Personal finance is not just a one person game; it involves the entire family. Whether your family consists of your parents, your spouse, or your children, everyone should be involved in the family finances. One of the things I highly recommend having is a family financial meeting. This meeting should involve the entire household, and keep everyone up to date with what’s going on: income, expenses, savings, investments, etc. Finances can be very difficult to discuss with others, even the people you live with, but a regular discussion is necessary to maintain your financial health. So how do you set up a family financial meeting?

  • Make a regular appointment: These types of family meetings should not be had just annually. Find a regular time that your family can commit to coming together. This could be simultaneous with another event, such as breakfast or dinner, as long as everyone knows when and where to meet. Make sure you have an end time too so you can stay on schedule.
  • Involve everyone: Babies, obviously, don’t have much to say about money, but don’t forget to include your kids. Early education on finances can help them out in the long run. If your children participate in activities that require money, such as an after school sport or extra curricular activity, they should most definitely be involved.
  • Have an agenda: A successful meeting should include an agenda so that everyone knows what will be discussed. If there are certain bills you want to bring to everyone’s attention or a new source of income, add this to the agenda. Leave time for questions and comments. Things that should be on the agenda include costs of certain events or items, savings goals, and any anticipated fluctuations in cash flow.
  • Be transparent and open: This is not a time to be secretive. Be upfront with your money and make sure everyone has a clear understanding of what’s going on before you move on to the next topic. You never know who may be able to solve a problem you’re having or ¬†question you have.
  • Don’t forget your budget: The most important part of this meeting will definitely be your budget. This will be the document your family will rely on and make reference to. You may find things you have to add or can cut back on, and everyone should know how much money is allotted to a specific part of the budget.
  • Bring a calendar: What helps during my family financial meetings is a calendar. We put down our anticipated pay days as well as bill due dates. This keeps things so much more organized and makes sure we pay our bills on time, never missing a payment. This also comes in handy for irregular expenses, such as tax day, holidays, and quarterly installments.
  • Stay calm: Finances can get people very uptight, and this is why in some households its such a taboo subject. Remember that everyone at the table, or wherever you’re having this meeting, is in this together, and no one is looking to judge or be harsh. Stay calm and trust that things can be worked out as a family.

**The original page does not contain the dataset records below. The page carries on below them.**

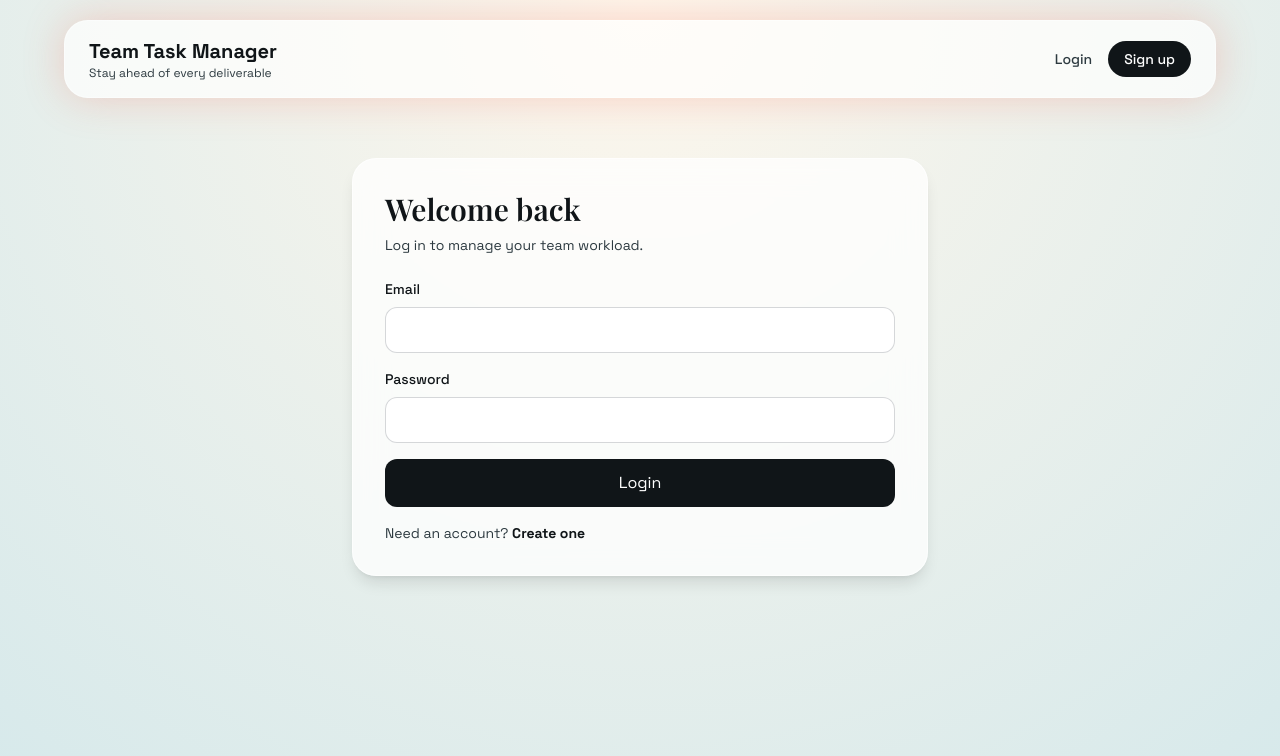
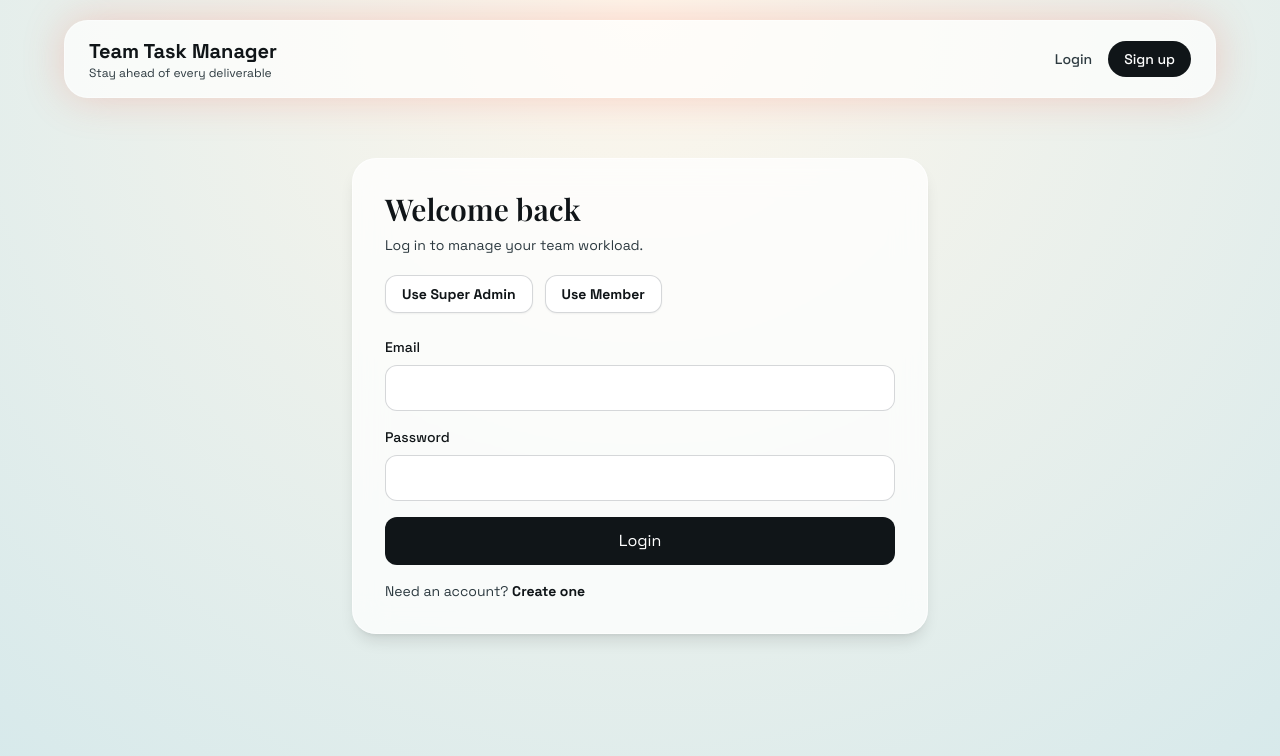
Before and after one commit to SuryanshChouhan/Task-Tracker, a React (Vite) app in the folder client/: page /login in a window 1280 px wide. Shown: the top 756 px of the page. Built offline with nearby package versions, Linux system fonts and the light colour scheme; no server answers.

Commit message:
added quick access to crenditals

```diff
--- a/client/src/pages/Login.jsx
+++ b/client/src/pages/Login.jsx
@@ -30,6 +30,28 @@ export default function Login() {
       <div className="card-glass rounded-3xl p-8 shadow-lg">
         <h1 className="text-3xl font-semibold">Welcome back</h1>
         <p className="mt-2 text-sm text-slate">Log in to manage your team workload.</p>
+        <div className="mt-5 flex flex-wrap gap-3">
+          <button
+            type="button"
+            className="rounded-xl border border-slate/20 bg-white px-4 py-2 text-sm font-semibold text-ink shadow-sm transition hover:bg-slate/10"
+            onClick={() => {
+              setEmail("suryansh@super.com");
+              setPassword("admin12");
+            }}
+          >
+            Use Super Admin
+          </button>
+          <button
+            type="button"
+            className="rounded-xl border border-slate/20 bg-white px-4 py-2 text-sm font-semibold text-ink shadow-sm transition hover:bg-slate/10"
+            onClick={() => {
+              setEmail("amanmember@member.com");
+              setPassword("member12");
+            }}
+          >
+            Use Member
+          </button>
+        </div>
         <form onSubmit={handleSubmit} className="mt-6 space-y-4">
           <label className="block text-sm font-medium">
             Email
```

I suggest having a family financial meeting at least once a month, or as often as once a week. You don’t need to do it face to face. If your family is more tech savvy, maybe regular e-mails and alerts will suffice. Just make sure everyone is in the know.